In a letter to Clorox Chief Executive Donald Knauss, Icahn--who said his stake is now 9.4%--encouraged a go-shop process where the company would have the opportunity to entertain other bids. He said possible strategic buyers for the company might include Procter & Gamble Co. (PG), Unilever NV (UN), Colgate-Palmolive Co. (CL) and Kimberly-Clark Corp. (KMB), among others.
The options market routinely plays host to highly speculative trading on buyout rumors. Risk-taking participants use the contracts -- which convey the right to buy or sell shares at a fixed price over set times frames -- to bet for or against various takeover scenarios. Most don't play out.
It was the especially short time frame for this week's Clorox options bets that struck some analysts.
The value of options contracts that aren't profitable, or "in the money," falls as their expiration date approaches. They reach zero at expiry.
Nearly 4,600 of call options to buy the stock at $70 by Friday's close changed hands on Monday. The activity was scattered in blocks of 50 to 201 contracts, each of which grant the right to buy 100 shares. Prices ranged from 15 cents per share to $1.60, but leapt as high as $4.60 Friday.
One block trade of 50 contracts that cost $5,000 Monday surged to as much as $23,000 in recent action, a 360% profit in four days. As of midsession, traders had yet to book profits on the bulk of the now-profitable $70 contracts.
Monday's activity in Clorox call options was spread across five different options exchanges.
"Either they knew what was going to happen, or they piled in [after] whomever had started to buy the options for speculative positioning," said Caitlin Duffy, options analyst at Interactive Brokers. "I would say more that Monday's trading raised an eyebrow."
A spokeswoman for the Securities & Exchange Commission declined to comment on the activity.

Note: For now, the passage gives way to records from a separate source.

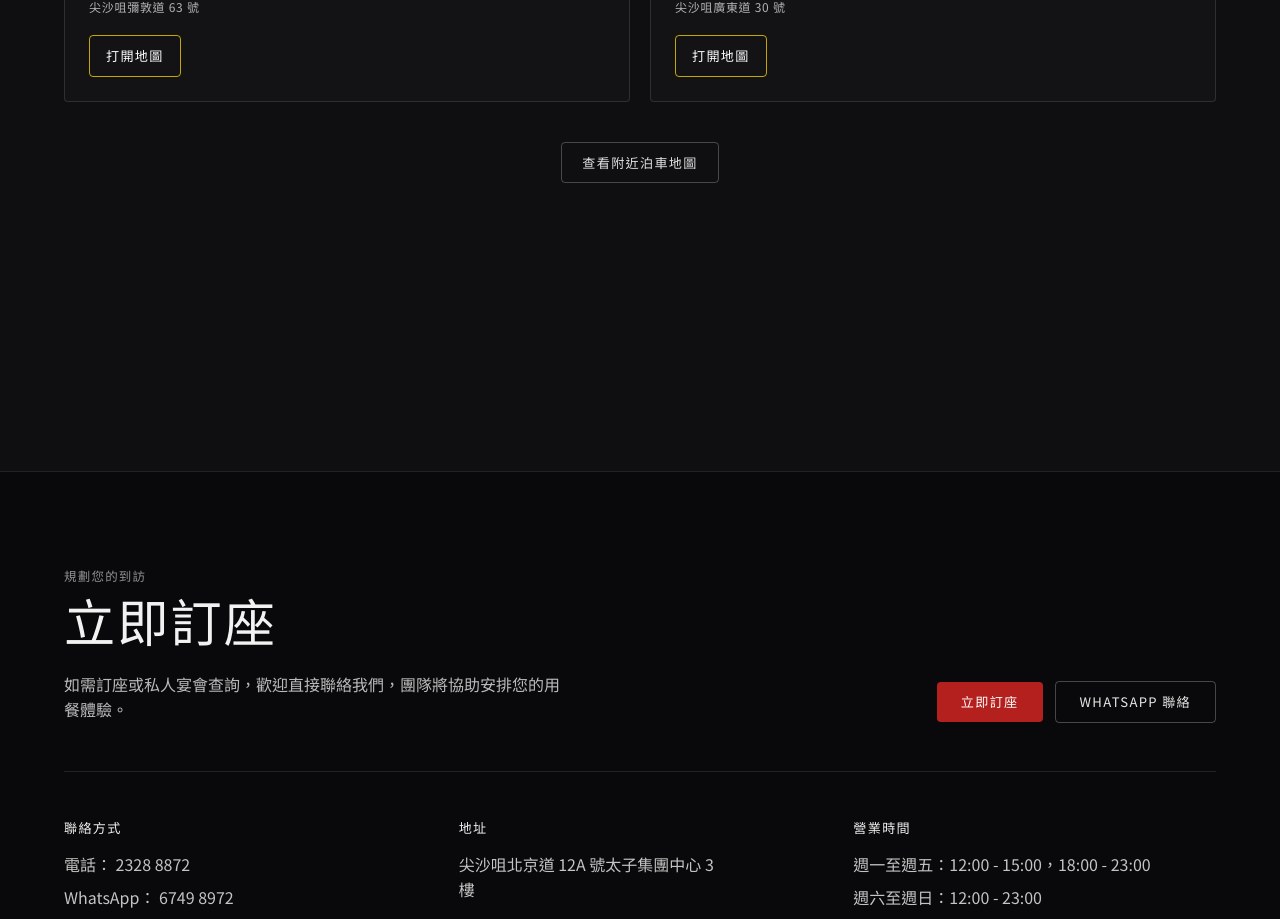
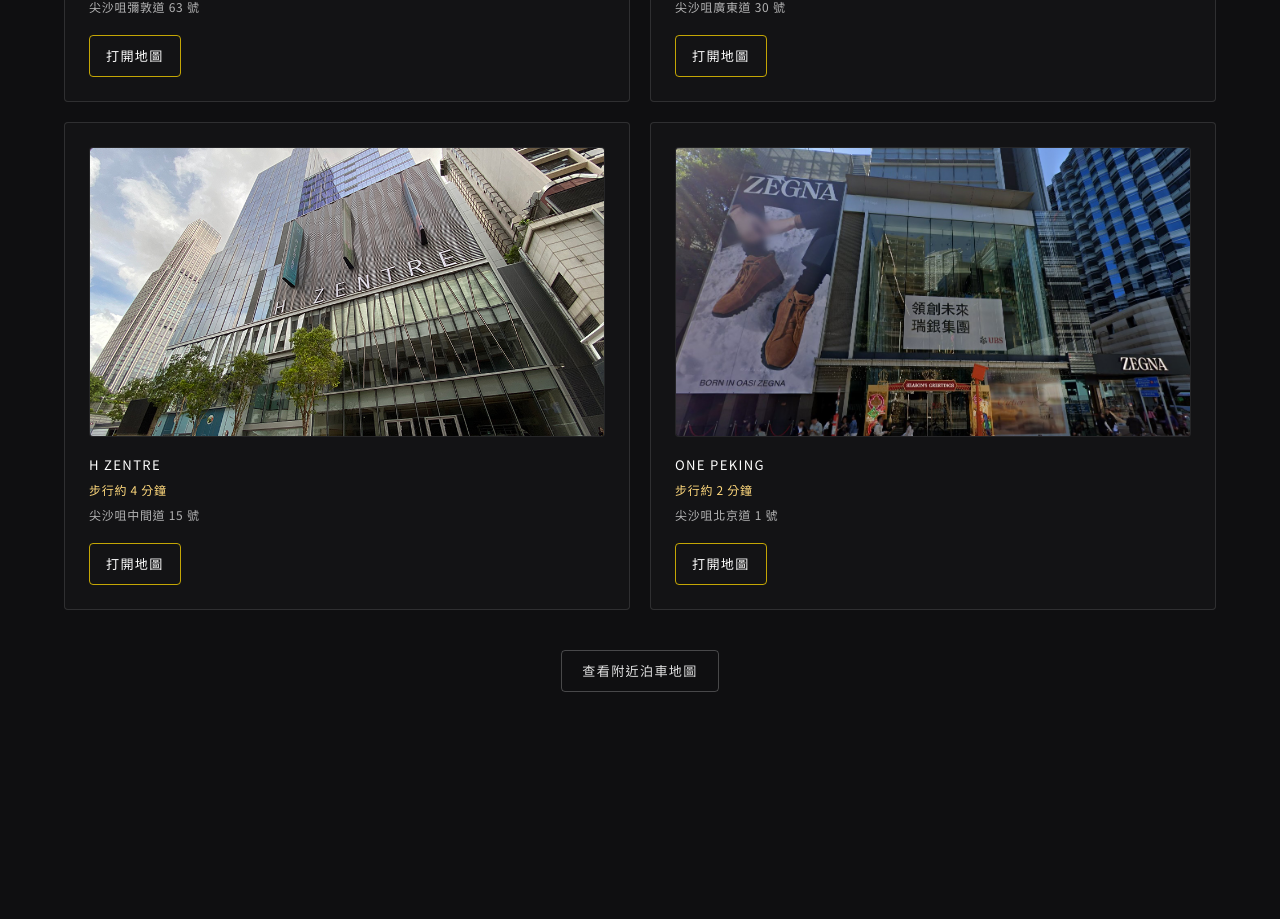
Before and after one commit to jfung2019/TaiZiHui-Website, a Next.js app: page / in a window 1280 px wide. Shown: the part 7380-8299 px from the top of the page. Built offline with nearby package versions, Linux system fonts and the light colour scheme; no server answers.

Commit message:
added two more parking place, H Zentre and One Peking

```diff
--- a/components/parking-section/ParkingSection.tsx
+++ b/components/parking-section/ParkingSection.tsx
@@ -5,9 +5,9 @@
 import { useTranslation } from "react-i18next";
 import { typography } from "@/lib/typography";
 
-type ParkingLotKey = "isquare" | "silvercord";
+type ParkingLotKey = "isquare" | "silvercord" | "hzentre" | "onepeking";
 
-const PARKING_LOTS: ParkingLotKey[] = ["isquare", "silvercord"];
+const PARKING_LOTS: ParkingLotKey[] = ["isquare", "silvercord", "hzentre", "onepeking"];
 
 export default function ParkingSection() {
   const { t } = useTranslation();
--- a/public/locales/en/translation.json
+++ b/public/locales/en/translation.json
@@ -121,6 +121,7 @@
     "description": "Tai Zi Hui does not provide on-site parking. Guests arriving by car may use nearby mall car parks within walking distance.",
     "note": "Parking fees and availability are managed by each mall and may vary by time.",
     "walkingTime": "{{minutes}} min walk",
+    "imagePlaceholder": "Image coming soon",
     "openMapButton": "Open in Maps",
     "overviewMapButton": "View nearby parking map",
     "overviewMapLink": "https://www.google.com/maps/search/?api=1&query=Prince%20Tower%20Tsim%20Sha%20Tsui%20parking",
@@ -138,6 +139,20 @@
         "address": "30 Canton Road, Tsim Sha Tsui",
         "imageURL": "/placeholders/silvercord.webp",
         "mapLink": "https://www.google.com/maps/search/?api=1&query=Silvercord%20car%20park"
+      },
+      "hzentre": {
+        "name": "H Zentre",
+        "minutes": "4",
+        "address": "15 Middle Road, Tsim Sha Tsui",
+        "imageURL": "/placeholders/HZentre.png",
+        "mapLink": "https://www.google.com/maps/search/?api=1&query=H%20Zentre%20car%20park"
+      },
+      "onepeking": {
+        "name": "One Peking",
+        "minutes": "5",
+        "address": "1 Peking Road, Tsim Sha Tsui",
+        "imageURL": "/placeholders/onepeking.png",
+        "mapLink": "https://www.google.com/maps/search/?api=1&query=One%20Peking%20car%20park"
       }
     }
   },
--- a/public/locales/zh-TW/translation.json
+++ b/public/locales/zh-TW/translation.json
@@ -121,6 +121,7 @@
     "description": "太子滙未設店內泊車位。駕車前來的客人可使用步行距離內商場停車場。",
     "note": "車位供應及收費由商場管理，會因時段而有所不同。",
     "walkingTime": "步行約 {{minutes}} 分鐘",
+    "imagePlaceholder": "圖片稍後提供",
     "openMapButton": "打開地圖",
     "overviewMapButton": "查看附近泊車地圖",
     "overviewMapLink": "https://www.google.com/maps/search/?api=1&query=%E5%A4%AA%E5%AD%90%E9%9B%86%E5%9C%98%E4%B8%AD%E5%BF%83%20%E6%B3%8A%E8%BB%8A",
@@ -138,6 +139,20 @@
         "address": "尖沙咀廣東道 30 號",
         "imageURL": "/placeholders/silvercord.webp",
         "mapLink": "https://www.google.com/maps/search/?api=1&query=Silvercord%20%E5%81%9C%E8%BB%8A%E5%A0%B4"
+      },
+      "hzentre": {
+        "name": "H Zentre",
+        "minutes": "4",
+        "address": "尖沙咀中間道 15 號",
+        "imageURL": "/placeholders/HZentre.png",
+        "mapLink": "https://www.google.com/maps/search/?api=1&query=H%20Zentre%20%E5%81%9C%E8%BB%8A%E5%A0%B4"
+      },
+      "onepeking": {
+        "name": "One Peking",
+        "minutes": "2",
+        "address": "尖沙咀北京道 1 號",
+        "imageURL": "/placeholders/onepeking.png",
+        "mapLink": "https://www.google.com/maps/search/?api=1&query=One%20Peking%20%E5%81%9C%E8%BB%8A%E5%A0%B4"
       }
     }
   },
```
Also changed, not shown: public/placeholders/HZentre.png (added), public/placeholders/onePeking.png (added).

A spokeswoman for the Options Regulatory Surveillance Authority said the agency reviews unusual trades on a regular basis but does not comment on any specific instance. Representatives for the five options exchanges declined to comment, with some adding they also review unusual trading as a routine practice. Representatives of Icahn Capital LP did not immediately comment.
As the value of Clorox's bullish call options surged Friday, bearish put options conveying the right to sell shares by the end of Friday's trading plunged. Puts to sell the shares at $70 fell from $1.50 on Thursday to a nickel in recent action.
"There's going to be a lot of pain for those that were short [with] options," before the contracts expired in the money, Patrick Mortimer, director of options trading at Pipeline Trading Systems LLC.
Monday's action was the highest single-day trading activity in Clorox call options since October. Friday's post-Icahn call action was nearly three times Monday's as of afternoon trading, and the highest since April 2010, Trade Alert data showed.
-By Brendan Conway, Dow Jones Newswires; (212) 416-2670; email@example.com
-Mia Lamar contributed to this article.